With Young Children
The Waldorf approach offers many rich and beautiful ideas for celebrating the round of the year. Young children thrive on the magic and excitement of holiday traditions. They also love anticipation. One of the first things about creating holiday traditions in your family can be paying close attention to the build up. All of it can be special. The way the house is prepared. The food that is cooked or the music played. Your children can be included in all of it.
One of the keys to remember is that young children like to do things the same exact way over and over again. Keep that in mind as you plan what you want to do for the celebration, you will probably be asked to do it the same way the following year…and yes, they will remember.
I like to think of the dining room table as the center, or heart, of my own home. Some families have a small alter in their home. I have my table. Most family holiday celebrations happen around a special meal, so the table is a good place to start.
For a Spring Celebration I would start slowly, maybe weeks before, with a simple vase of new spring flowers. Growing grass seed or wheat grass seed in a basket, (with a plant saucer in it), can be a nice alternative to “Easter grass” that you buy at the store. Even very young children can be responsible to keep the grass seed watered, (a spray bottle or mister works well for this). Slowly eggs and nests start to appear and then an egg tree, all laid out on a spring green silk.

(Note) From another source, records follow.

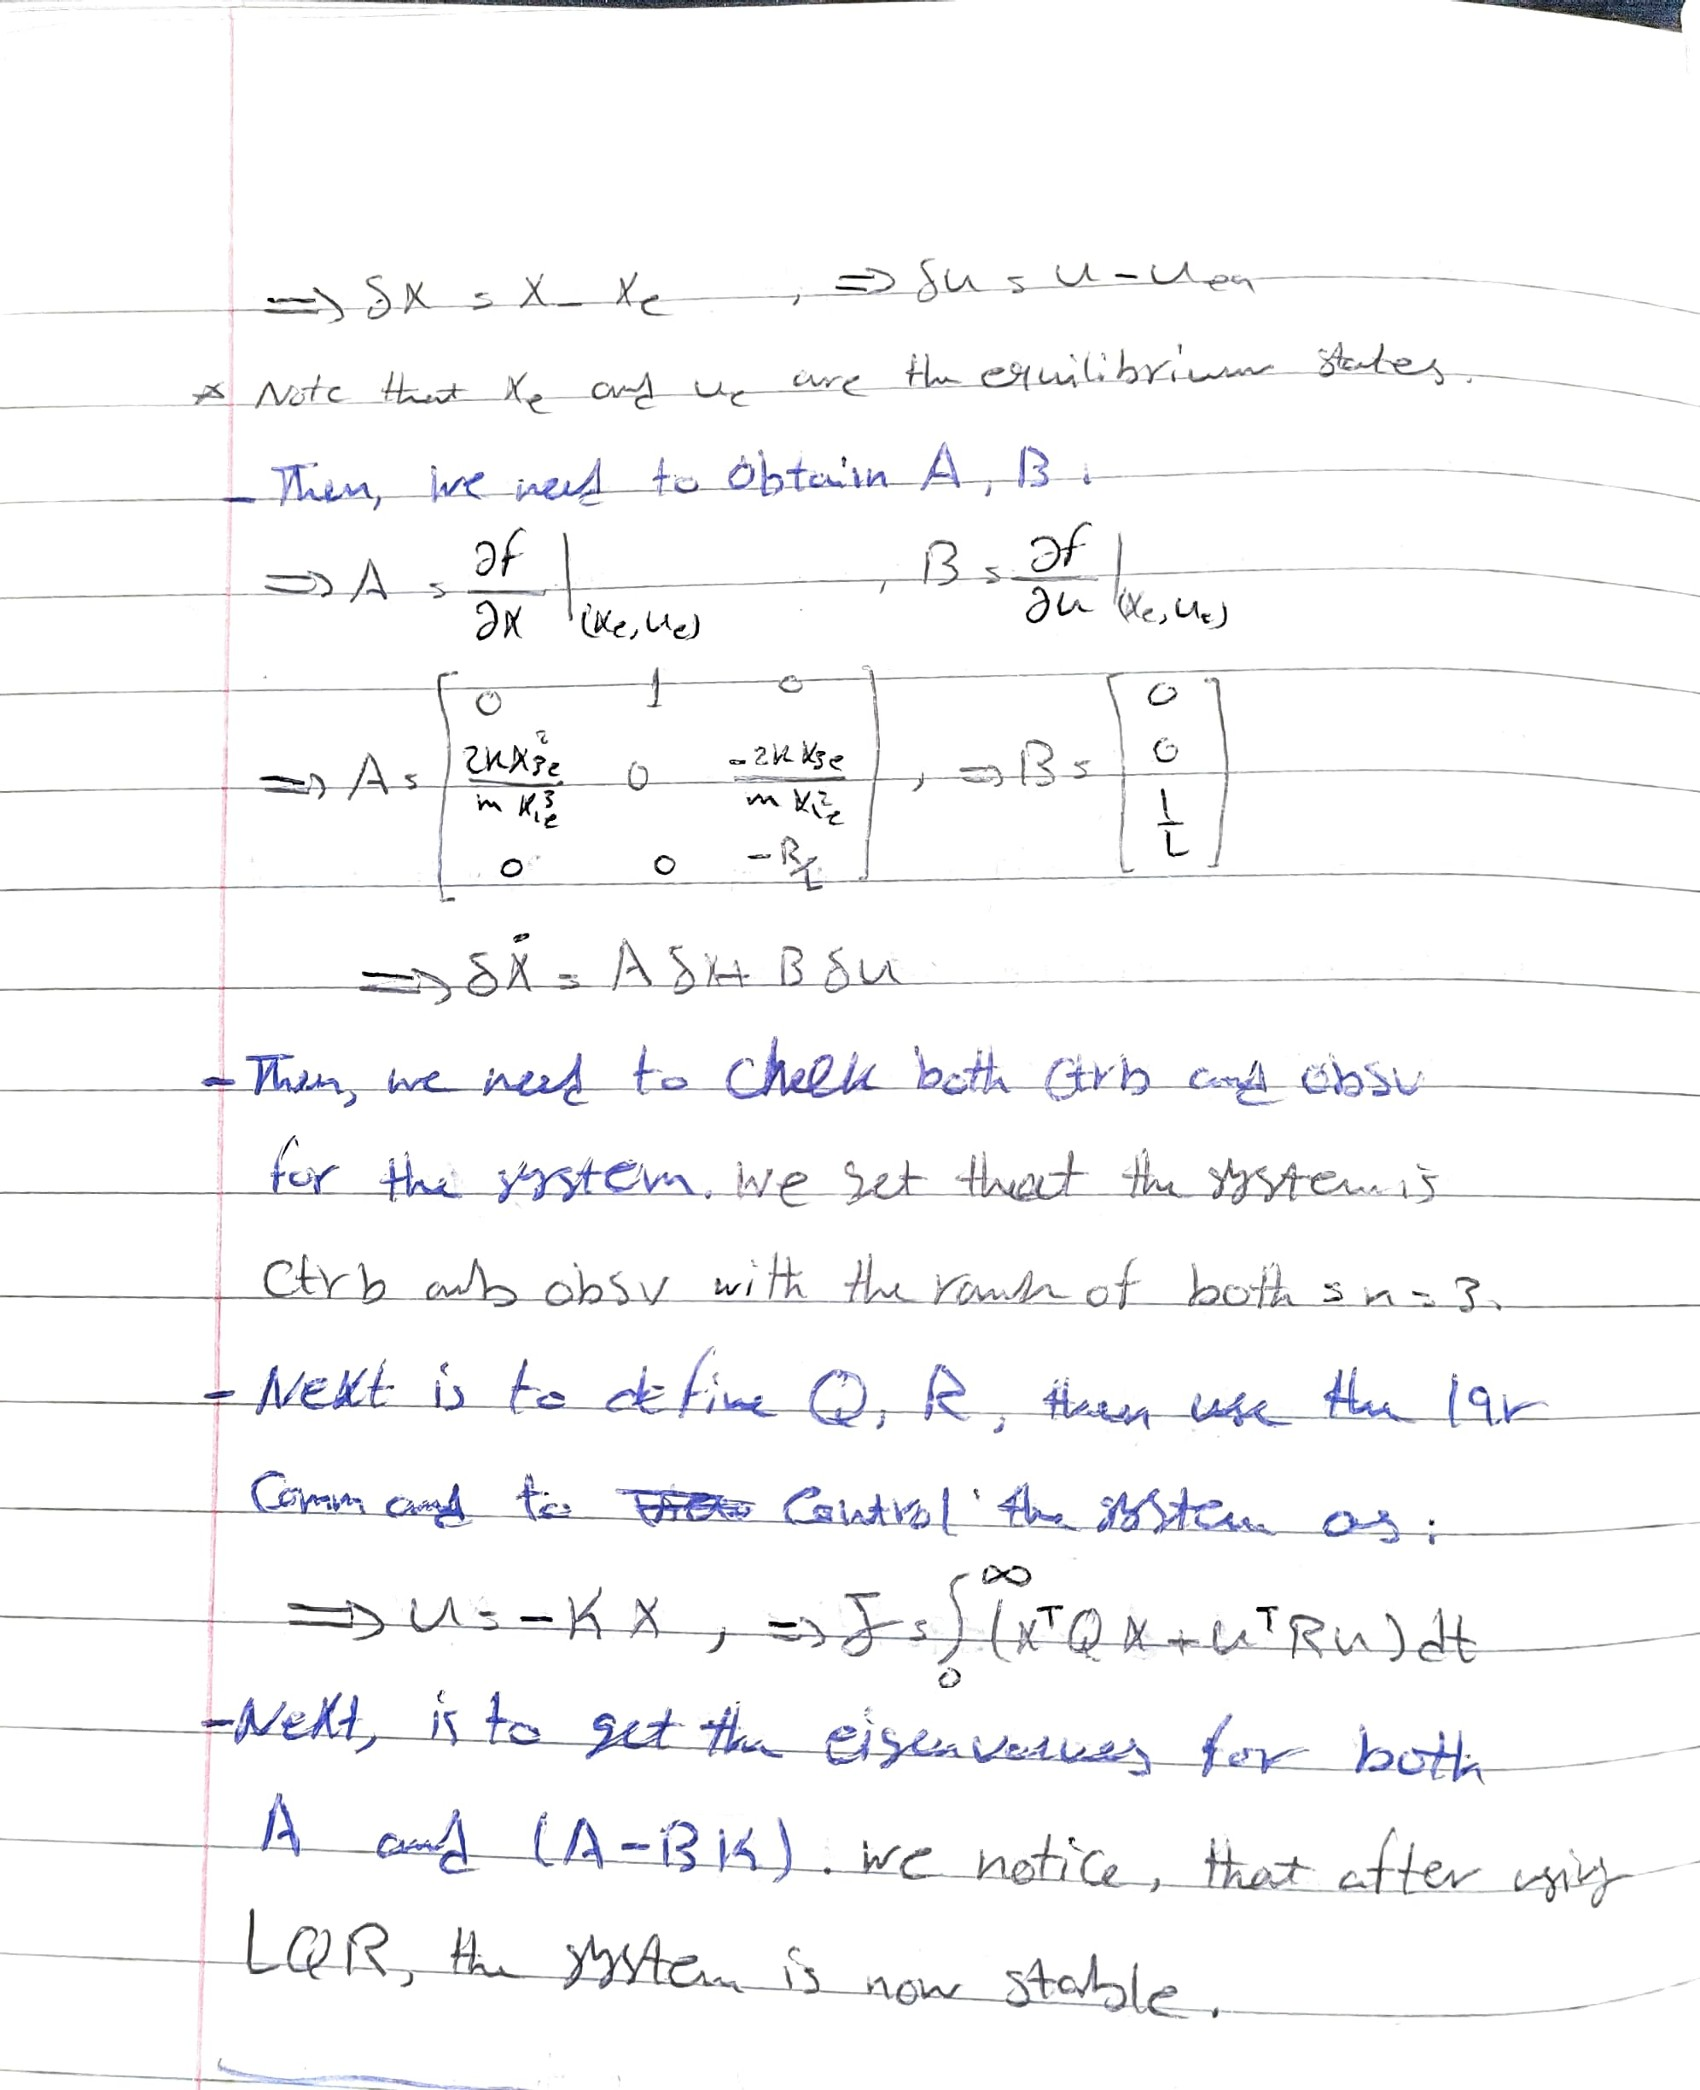
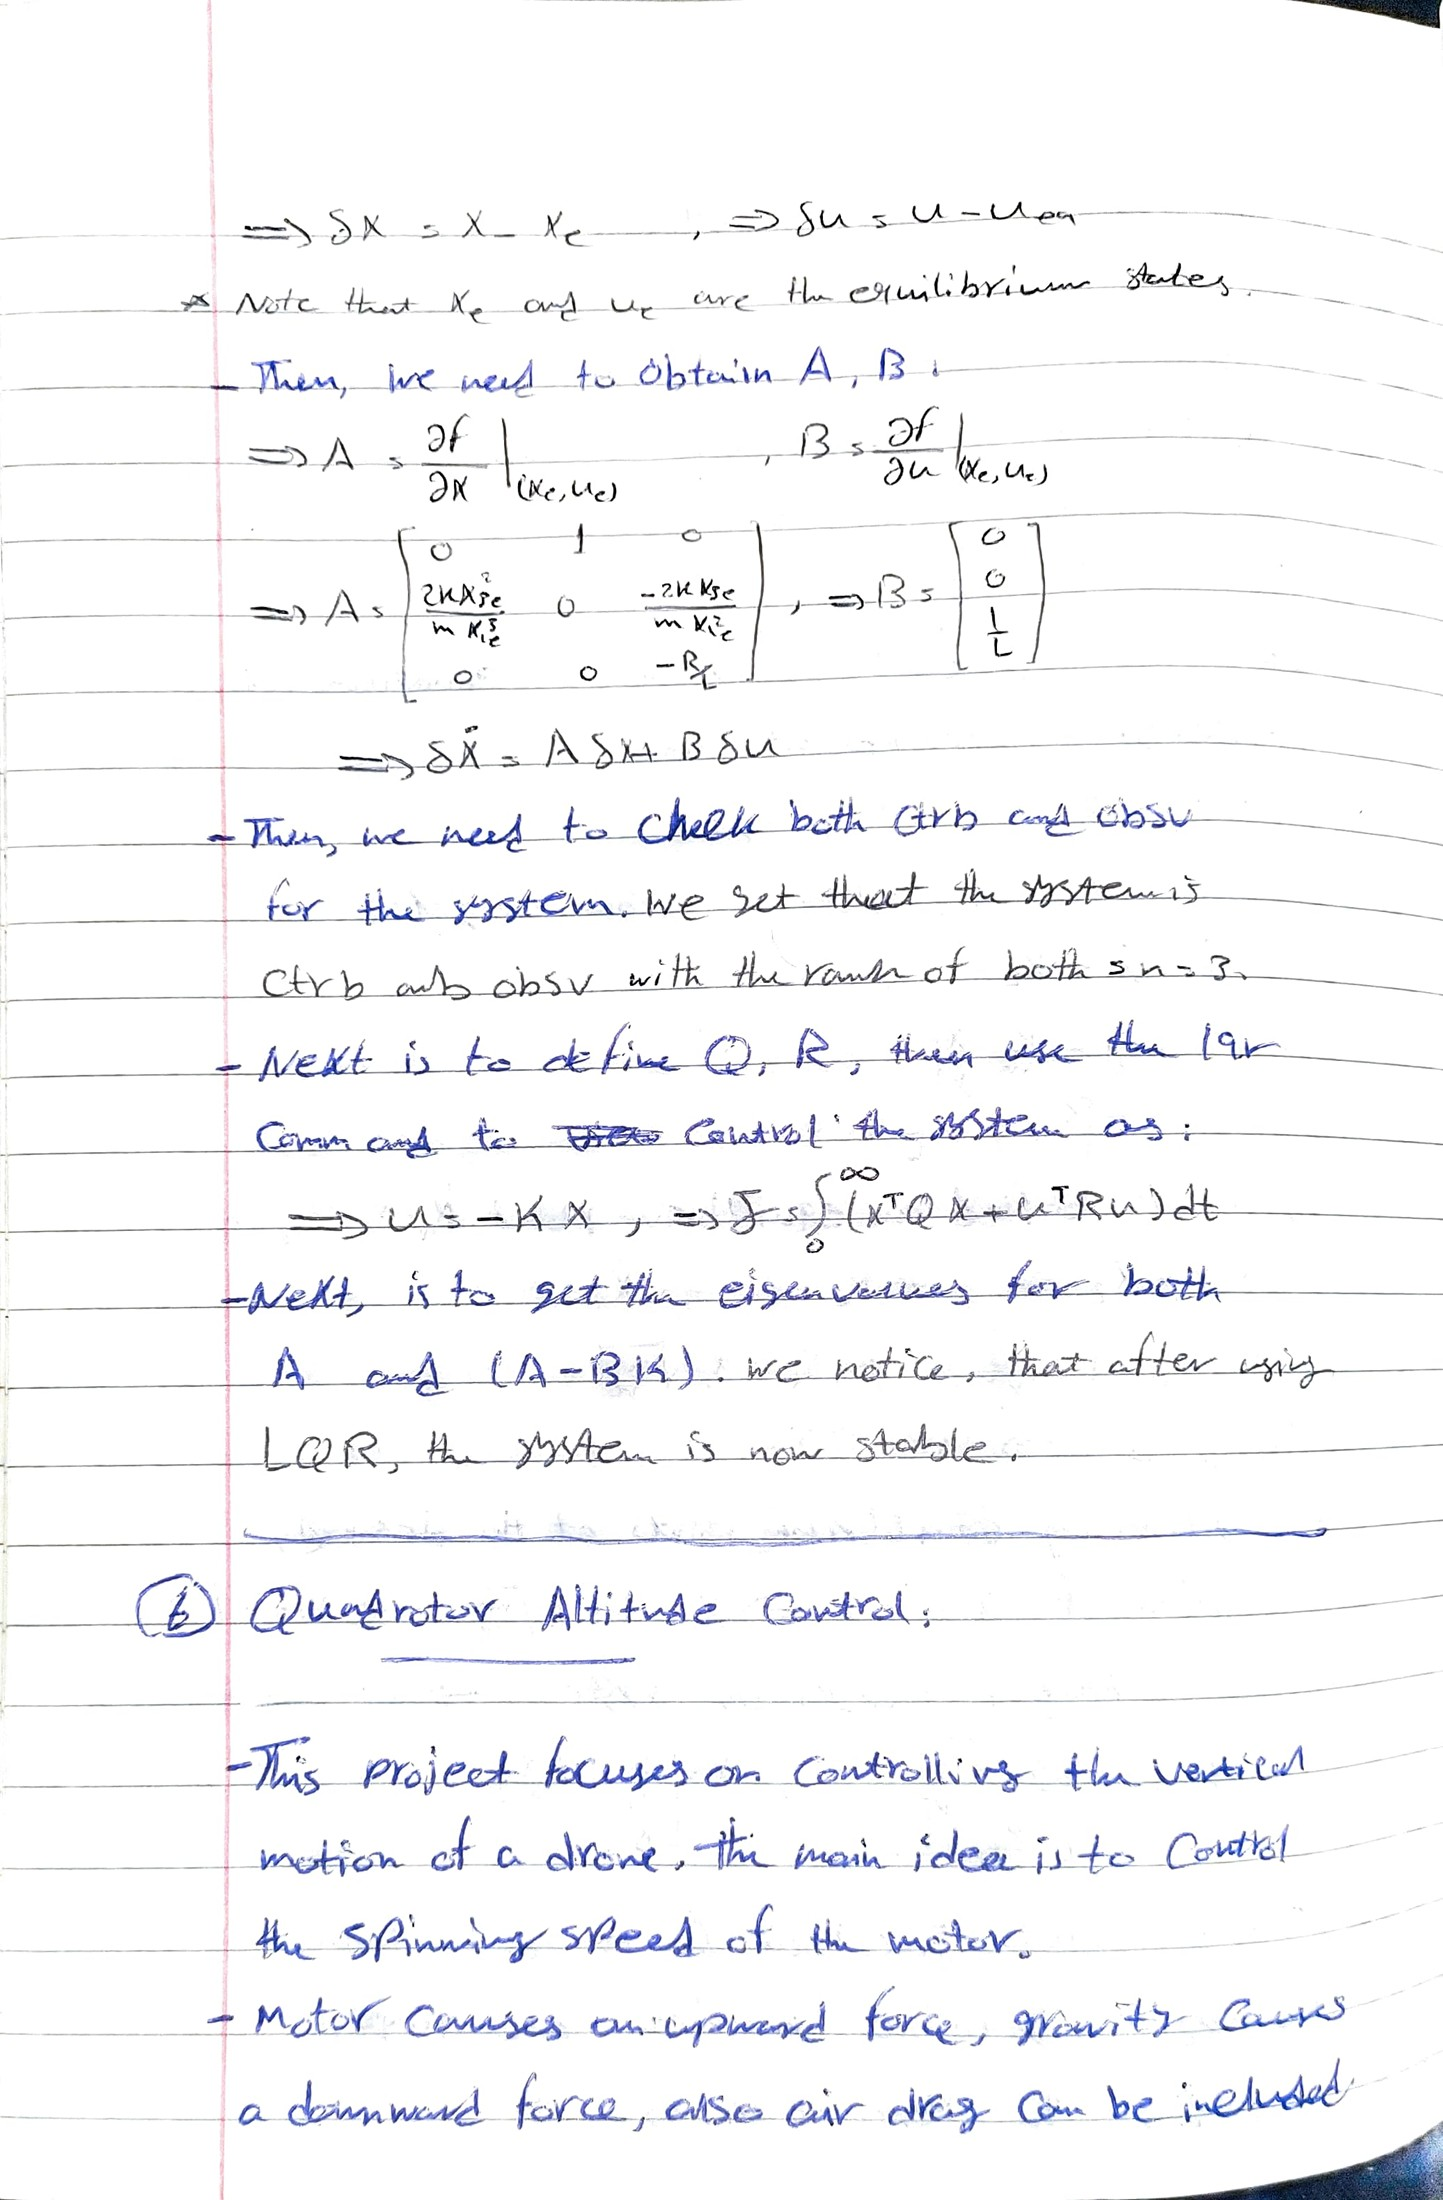
Added the Quadrotor Altitude Control project code and photos

diff --git a/Stage_2/Quadrotor_Altitude/Quad_Altit_LQR.m b/Stage_2/Quadrotor_Altitude/Quad_Altit_LQR.m
@@ -1,0 +1,178 @@
+clc;
+clear;
+close all;
+
+%% Assign Parameters
+
+m = 1;
+g = 9.81;
+
+Rm = 0.5;      % Motor resistance
+L = 1e-3;
+
+K_t = 0.02;
+K_e = 0.02;
+
+J = 1e-4;
+
+b = 1e-5;
+
+K_f = 1e-5;
+K_q = 1e-6;
+
+%% Compute equilibrium states
+
+omega_e = sqrt((m*g)/(4*K_f));
+omega_e_rpm = omega_e*60/(2*pi);
+
+i_e = (b*omega_e + K_q*omega_e^2)/(K_t);
+
+u_e = Rm*i_e + K_e*omega_e;
+
+%% Linearized system
+
+A = [0 1 0 0;
+     0 0 0 (8*K_f/m)*omega_e;
+     0 0 -Rm/L -K_e/L;
+     0 0 K_t/J (-b/J - 2*K_q*omega_e/J)];
+
+B = [0;
+     0;
+     1/L;
+     0];
+
+C = [1 0 0 0];
+D = 0;
+
+sys = ss(A,B,C,D);
+
+%% Analysis
+
+disp('Open-loop poles:')
+eig(A)
+
+Co = ctrb(A,B);
+disp('Controllability rank:')
+rank(Co)
+
+Ob = obsv(A,C);
+disp('Observability rank:')
+rank(Ob)
+
+%% LQR
+
+Q = diag([1000 100 1 1]);
+R_lqr = 1;
+
+K = lqr(A,B,Q,R_lqr)
+
+%% Closed-loop system
+
+Acl = A - B*K;
+
+disp('Closed-loop poles:')
+eig(Acl)
+
+sys_cl = ss(Acl,B,C,D);
+
+%% Initial Condition Response
+
+t = 0:0.001:5;
+
+x0 = [0.1;
+      0;
+      0;
+      0];
+
+[y,t,x] = initial(sys_cl,x0,t);
+
+figure
+subplot(4,1,1)
+plot(t,x(:,1),'LineWidth',1.5)
+grid on
+ylabel('Altitude')
+
+subplot(4,1,2)
+plot(t,x(:,2),'LineWidth',1.5)
+grid on
+ylabel('Velocity')
+
+subplot(4,1,3)
+plot(t,x(:,3),'LineWidth',1.5)
+grid on
+ylabel('Current')
+
+subplot(4,1,4)
+plot(t,x(:,4),'LineWidth',1.5)
+grid on
+ylabel('Omega')
+xlabel('Time (s)')
+
+sgtitle('LQR Initial Condition Response')
+
+%% Control Effort
+
+u = -K*x';
+
+figure
+plot(t,u,'LineWidth',1.5)
+grid on
+xlabel('Time (s)')
+ylabel('Voltage Perturbation')
+title('LQR Control Effort')
+
+%% Observer Design
+
+observer_poles = [-20 -25 -30 -35];
+
+Lobs = place(A',C',observer_poles)'
+
+%% Observer Error Dynamics
+
+Aobs = A - Lobs*C;
+
+disp('Observer poles:')
+eig(Aobs)
+
+%% Observer Error Simulation
+
+e0 = [0.1;
+      0.1;
+      1;
+      10];
+
+sys_obs = ss(Aobs,[],eye(4),[]);
+
+[e,tobs] = initial(sys_obs,e0,t);
+
+figure
+subplot(4,1,1)
+plot(tobs,e(:,1),'LineWidth',1.5)
+grid on
+ylabel('e_x')
+
+subplot(4,1,2)
+plot(tobs,e(:,2),'LineWidth',1.5)
+grid on
+ylabel('e_v')
+
+subplot(4,1,3)
+plot(tobs,e(:,3),'LineWidth',1.5)
+grid on
+ylabel('e_i')
+
+subplot(4,1,4)
+plot(tobs,e(:,4),'LineWidth',1.5)
+grid on
+ylabel('e_\omega')
+xlabel('Time (s)')
+
+sgtitle('Observer Error Convergence')
+
+%% Step Response (Disturbance Input)
+
+figure
+step(sys_cl,5)
+grid on
+title('Closed-Loop Step Response')
+ylabel('Altitude')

Young children love to celebrate things close to their own direct experience. Flowers blooming, grass coming up and turning green, eggs and nests everywhere….these things are miraculous to young children. There is little need to purchase any extra “stuff” to create a beautiful festival. So much can be gathered from your environment. There is also the consideration of the expectation that you establish as part of your tradition. If your family celebrates every Holiday by giving elaborate gifts, that will be what your children expect the holiday to be. If the holiday is about something special that you cook together only at that time of the year, or some special songs that you sing together that is what the expectation will be.
I also like to think in terms of complete cycles. I once went to a demonstration where these Tibetan Monks made an amazing and elaborate mandala, out of different colored sand. After it was finished and they said a few prayers over it, they wiped it away, and cleaned off the table that it had been on. The work to build it had taken weeks; it was completely gone in an hour. Their belief was that the mandala was attractive to a particular healing spirit, it would draw the spirit’s attention and the spirit would grant a blessing, but then you had to destroy the mandala, in order to release the spirit or else it would get really angry.
I think that when we create a family holiday or festival it is like that, we create an opening for magic to take place. It is also important to release the magic, to clean everything up, and carefully put it away for next time. This can add to the fun like getting together with friends to have a winter bonfire to burn Christmas trees. When my kids were young, we always smashed up the eggs from the egg tree to make a beautiful multi-colored “magic dust” to help our garden.
From the Waldorf perspective the round of the year can be seen as a breathing process: with the winter solstice as the extreme in-breath, and the summer solstice as the out-breath, the equinoxes, (which literally mean equal night, or the time when day and night are in balance), as the points of balance and rest, in between. The colors we use in the classroom reflect this…deep blues in the winter and bright yellows in the summer. Many stories and song reflect the play of light and dark in the round of the year. Celebrating these is also something from the child’s direct experience.
Light and dark, miracles from the natural world, these themes are universal, something that we all share, festivals based on these can also help to bring us all together, whatever religious or spiritual traditions we follow.